I’ve seen far too many resumes from skilled migrants who don’t mention their achievements in their resume in Australia. Most hiring managers and recruiters want to know about the most impressive things you did in your previous job or in your final year project.

Tell them about your wins, highlights and successes. Try and quantify them too, i.e. you reduced completion time by a week, or grew sales by 15%, or had eight customer recommendations in a month, or produced three reports for your manager that were accepted.

Showing the reader what you’ve achieved is essential in securing a job.

4. Things to leave off your resume in Australia.

In Australia, your resume should never have your birth date, religion, marital status or country of birth. You can check out the list of things to avoid in the resume writing step in the free course of careers

5. Information resumes in Australia vs. marketing resumes in Australia.

Resumes in Australia should be written with one objective in mind – get an interview. The sole purpose of your resume in Australia is to get the reader excited so that he or she calls you for an interview.

You want them to ‘buy you’. In order to achieve this, you must write your resume in Australia like a marketer. Your job is to market yourself to the reader.
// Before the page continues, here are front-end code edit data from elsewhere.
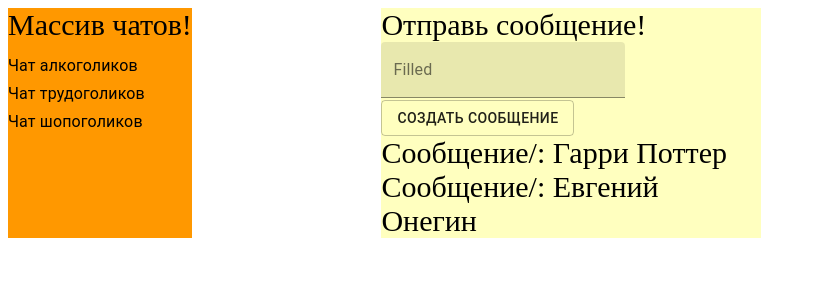
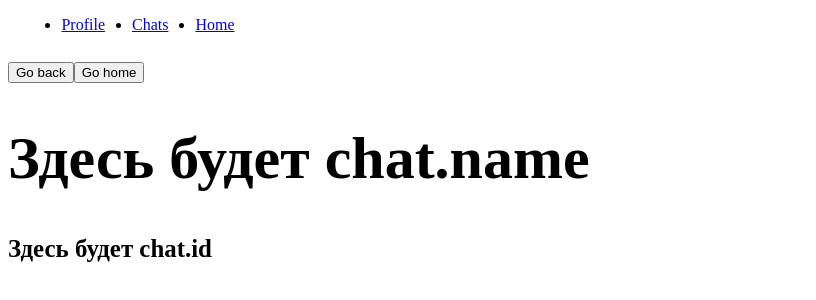
Before and after one commit to rommelbin/React-application, a React (Create React App) app: page /chats/1 in a window 1280 px wide. Shown: the top 300 px of the page, without its empty margins (0-816 px from the left). Built offline with nearby package versions, Linux system fonts and the light colour scheme.

Commit message:
Домашнее задание 4

```diff
--- a/package.json
+++ b/package.json
@@ -9,6 +9,7 @@
     "@testing-library/user-event": "^13.5.0",
     "react": "^17.0.2",
     "react-dom": "^17.0.2",
+    "react-router-dom": "^6.2.2",
     "react-scripts": "5.0.0",
     "web-vitals": "^2.1.4"
   },
--- a/src/App.jsx
+++ b/src/App.jsx
@@ -1,31 +1,18 @@
-import Message from "./Message";
-import React, { useEffect, useState } from "react";
-import InputMessage from "./InputMessage";
-import Chats from "./chats/Chats"
-import { ThemeProvider, createTheme } from "@material-ui/core";
+import React from "react";
+import {
+  BrowserRouter as Router,
+  Routes,
+  Route,
+} from "react-router-dom";
+import Home from "./Home";
+import Header from "./Header";
+import Profile from "./Profile";
+import Chats from "./chats/Chats";
+import SingleChat from "./chats/SingleChat";
 // use State позволяет добавлять состояние к компонентам
 function App() {
-  const theme = createTheme({
-    palette: {
-      primary: {
-        main: "#FF9800",
-      },
-      secondary: {
-        main: "#0098FF",
-      },
-    },
-  });
-  let [messages, setMessages] = useState([
-    {
-      text: "Гарри Поттер",
-      id: 1
-    },
-    {
-
-      text: "Евгений Онегин",
-      id: 2
-    }])
-  let [chats, setChats] = useState([
+  let chats_array =
+    [
       {
         name: "Чат алкоголиков",
         id: 1
@@ -38,27 +25,25 @@ function App() {
         name: "Чат шопоголиков",
         id: 3
       }
-  ])
-  function addMessage(text) {
-    setMessages(messages.concat([{
-      text,
-      id: Date.now()
-    }]))
-  }
-  useEffect(() => {
-    setTimeout(answerBot, 1500)
-  })
-  let answerBot = () => console.log("Бот приветствует   смертного")
+    ]
   return (
+    <Router>
+      <Header />
       <div className="App">
-      <ThemeProvider theme={theme}>
-      <Chats chats={chats}></Chats>
-      <div className="MessageWrapper">
-        <InputMessage onCreate={addMessage}></InputMessage>
-        <Message messages={messages}></Message>
+
+        <div className="Main">
+          <Routes>
+            <Route path="/profile" element={<Profile />} />
+            <Route path="/chats" element={<Chats chats={chats_array} />}>
+            </Route>
+            <Route path="chats/:id" element={<SingleChat chat={chats_array} />} />
+            <Route exact path="/" element={<Home />} />
+          </Routes>
         </div>
-      </ThemeProvider>
       </div>
+    </Router>
   );
 }
+
+
 export default App;
--- /dev/null
+++ b/src/Header.jsx
@@ -0,0 +1,19 @@
+import React from "react";
+import { Link } from "react-router-dom"
+function Header() {
+    return (
+            <ul style={{display: "flex", alignItems: "center", justifyContent: "space-around", width: "200px" }}>
+                <li>
+                    <Link to="/profile">Profile</Link>
+                </li>
+                <li>
+                    <Link to="/chats">Chats</Link>
+                </li>
+                <li>
+                    <Link to="/">Home</Link>
+                </li>
+            </ul>
+    )
+}
+
+export default Header
--- /dev/null
+++ b/src/Home.jsx
@@ -0,0 +1,8 @@
+import React from "react";
+function Home ()
+{
+    return (<div> Home </div>)
+}
+
+
+export default Home
--- /dev/null
+++ b/src/Profile.jsx
@@ -0,0 +1,6 @@
+import React from "react";
+function Profile() {
+    return (<div className="">This profile is the best</div>)
+}
+
+export default Profile
--- a/src/chats/Chats.jsx
+++ b/src/chats/Chats.jsx
@@ -1,18 +1,18 @@
 import React from "react";
 import { List, ListItemText } from "@material-ui/core"
-import { useTheme } from "@material-ui/styles";
+import {Link} from "react-router-dom"
 function Chats({ chats }) {
-    const thema = useTheme();
 
     let areChatsEmpty = () => chats.length === 0 ? true : false;
+    let listOfChats = areChatsEmpty() ?  "Чатов нет!" : chats.map(chat => <ListItemText key={chat.id}>
+        <Link key={chat.id} to={`/chats/${chat.id}`}>
+            {chat.name}
+        </Link>
+    </ListItemText>)
 
-    let listOfChats = areChatsEmpty() ?  "Чатов нет!" : chats.map(chat => <ListItemText key={chat.id}>{chat.name}</ListItemText>)
 
     return (
-        <div className="Chats" style={{
-            backgroundColor: thema.palette.primary.main,
-            borderColor: thema.palette.secondary.main
-        }}>
+        <div className="chats">
             <div className="initChat">
                 Массив чатов!
             </div>
--- /dev/null
+++ b/src/chats/SingleChat.jsx
@@ -0,0 +1,22 @@
+import { useNavigate } from 'react-router-dom'
+
+const SingleChat = ({chats_array}) => {
+    const navigate = useNavigate();
+    const goBack = () => navigate(-1);
+    const goHome = () => navigate('/', { replace: true });
+
+    return (
+        <div>
+            <button onClick={goBack}>Go back</button>
+            {/* Bad approach */}
+            <button onClick={goHome}>Go home</button>
+            <>
+                <h1>Здесь будет chat.name</h1>
+                <h5>Здесь будет chat.id</h5>
+            </>
+
+        </div>
+    )
+}
+
+export default SingleChat
```
Also changed, not shown: 1 other file (tests, documents, lock files or other folders). Lines whose indentation alone changed are shown as unchanged.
Your resume in Australia shouldn’t be an ‘information dump’ of everything you’ve done at University or throughout your career. It should be a strategic document that speaks to the requirements in the job advertisement and demonstrates to the recruiter or hiring manager that you have the skills, knowledge and abilities to do the job better than other candidates.

What do I put in my resume in Australia?

There are eight key sections that you need for your Australian resume:

  1. Personal details
  2. Professional profile summary
  3. Key strengths bullet list (related to the job advertisement)
  4. Education and training
  5. Employment history (or volunteer work) – including responsibilities and achievements
  6. Professional skills examples
  7. Technical skills examples
  8. Referees (excluding their contact details)

You can learn more about resume writing in Australia through the free careers course.

Final thoughts on your resume in Australia:

To get a job in Australia, your resume is key. However, it isn’t the only way to get a job in Australia and there are many other important things like cover letters, LinkedIn profiles, the hidden job market and interview skills that can help you too.

If you’re applying for jobs on SEEK, My Career and the other major online job sites, your resume in Australia will be screened by application tracking software or people – so it must stand out from the rest!

If you need help writing your resume in Australia, please get in touch.

I wish you well in your job search.

All the best,
Naren
Director and Career Coach, Career Success Australia